Unfortunately, nothing was working. The storm was just too violent. They did everything they could do, but it was not enough. So, it was time for plan B.
They responded with despair (verse 20). They just gave up. They had done everything within their power, but the storm was unrelenting. They abandoned all hope.
This is both a dangerous and beneficial place to be. When you realize you are powerless, what do you do? You can just give up, as these folks did, or you can turn to someone who can help. Be warned, though, that this help might just come from an unlikely source.
For these folks, hope came from Paul, the prisoner.
Picture where we are right now. For two weeks the storm has been raging, panic has turned to despair, and the ship continues to rock. Seasoned sailors have been throwing up over the side and everything is soaked, from the top of the mast to the bottom of the ship. As the vessel rocks in the waves, the crew gathers in the soggy hold to await death. All of a sudden Paul shows up, looking like he doesn’t have a care in the world.
While his calm attitude was surprising, his words were even more shocking. In spite of impending death, he told them to cheer up. Why?
Hope in the storm can be found
Paul had endured the same ordeal these others had. They had given up hope. How could he be so calm? What would cause him to react so differently than the others?
The answer is that he had a message from God. Although the ship would be lost, every person on board would live. God had promised him that not only would he make it to Rome to testify before Caesar, but he would be accompanied by everyone on the ship. This simple promise was enough for Paul.
Paul was able to have faith because he knew what God had said and he believed God.
Faith is the source of hope
While you may not have a promise that you will live another day or be healed from your disease, you do have the promise that God knows what is going on and cares about you. You know that it will be better one day. You know that God is in control and is taking care of you, even when the situation looks bleak.
Wherefore, if God so clothe the grass of the field, which to day is, and tomorrow is cast into the oven, shall he not much more clothe you, O ye of little faith? (Matthew 6:30)
Paul could be calm in the storm because he realized the incredible power of God that can do what we do not understand.
How would God save every person who was on the ship? Paul did not have an answer for that. But he didn’t need one. God said it, and that’s all that matters. That is faith.

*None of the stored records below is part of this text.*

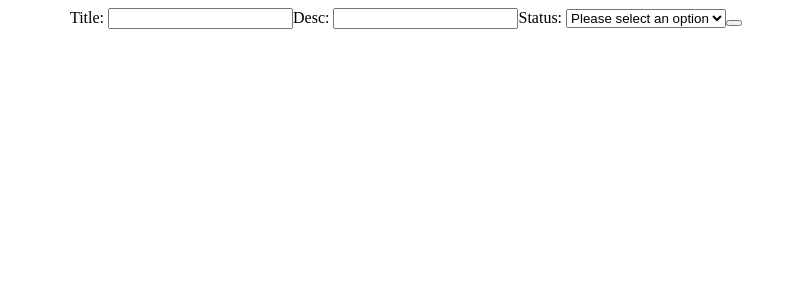
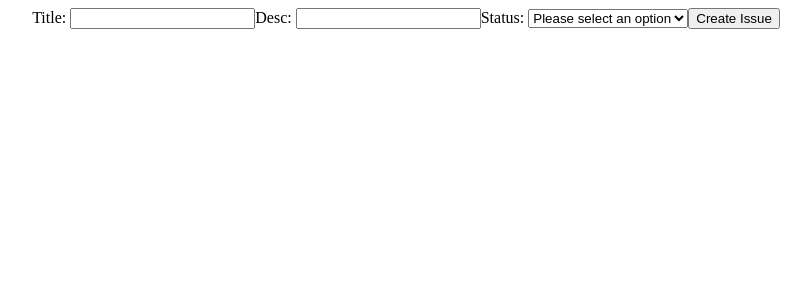
Before and after one commit to thesamnee/IssueTrackerFrontEnd, a React (Create React App) app: page /newissue in a window 1280 px wide. Shown: the top 300 px of the page, without its empty margins (234-1045 px from the left). Built offline with nearby package versions, Linux system fonts and the light colour scheme.

Commit message:
kind of added axios

```diff
--- a/package.json
+++ b/package.json
@@ -6,6 +6,7 @@
     "@testing-library/jest-dom": "^4.2.4",
     "@testing-library/react": "^9.5.0",
     "@testing-library/user-event": "^7.2.1",
+    "axios": "^0.19.2",
     "react": "^16.13.1",
     "react-dom": "^16.13.1",
     "react-router-dom": "^5.2.0",
--- a/src/components/newIssue/newIssue.js
+++ b/src/components/newIssue/newIssue.js
@@ -1,4 +1,6 @@
 import React, { Component } from 'react';
+import axios from "axios";
+
 
 class NewIssue extends Component {
     state = {
@@ -32,27 +34,21 @@ class NewIssue extends Component {
         console.log(`Status: ${this.state.status}`);
 
         const newTodo = {
-            day: this.state.day,
             title: this.state.title,
-            category: this.state.category,
-            duration: this.state.duration,
-            description: this.state.description,
-            time: this.state.time
+            desc: this.state.desc,
+            status: this.state.status
         };
 
-        // axios
-        //   .post("http://localhost:4000/todos/add", newTodo)
-        //   .then(res => {
-        //     this.setState({
-        //       day: "",
-        //       title: "",
-        //       category: "",
-        //       description: "",
-        //       time: Number,
-        //       duration: Number
-        //     });
-        //     this.props.history.push("/schedule")
-        //   });
+        axios
+          .post("http://localhost:4000/todos/add", newTodo)
+          .then(res => {
+            this.setState({
+              title: "",
+              desc: "",
+              status: ""
+            });
+            this.props.history.push("/")
+          });
 
 
     };
@@ -85,7 +81,7 @@ class NewIssue extends Component {
                   <option value="complete">Complete</option>
                   <option value="noAction">No Action Required</option>
                 </select>
-                <button type="submit" className="submitBtn" onClick={this.onSubmit}></button>
+                <button type="submit" className="submitBtn" onClick={this.onSubmit}>Create Issue</button>
             </div>
 
         )
```
Also changed, not shown: 1 other file (tests, documents, lock files or other folders).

Click here for the next section: The Battle for Your Faith: How to Develop Faith.
[i] I am indebted to Dr. Roger Lehman for sharing his general interpretation of this passage.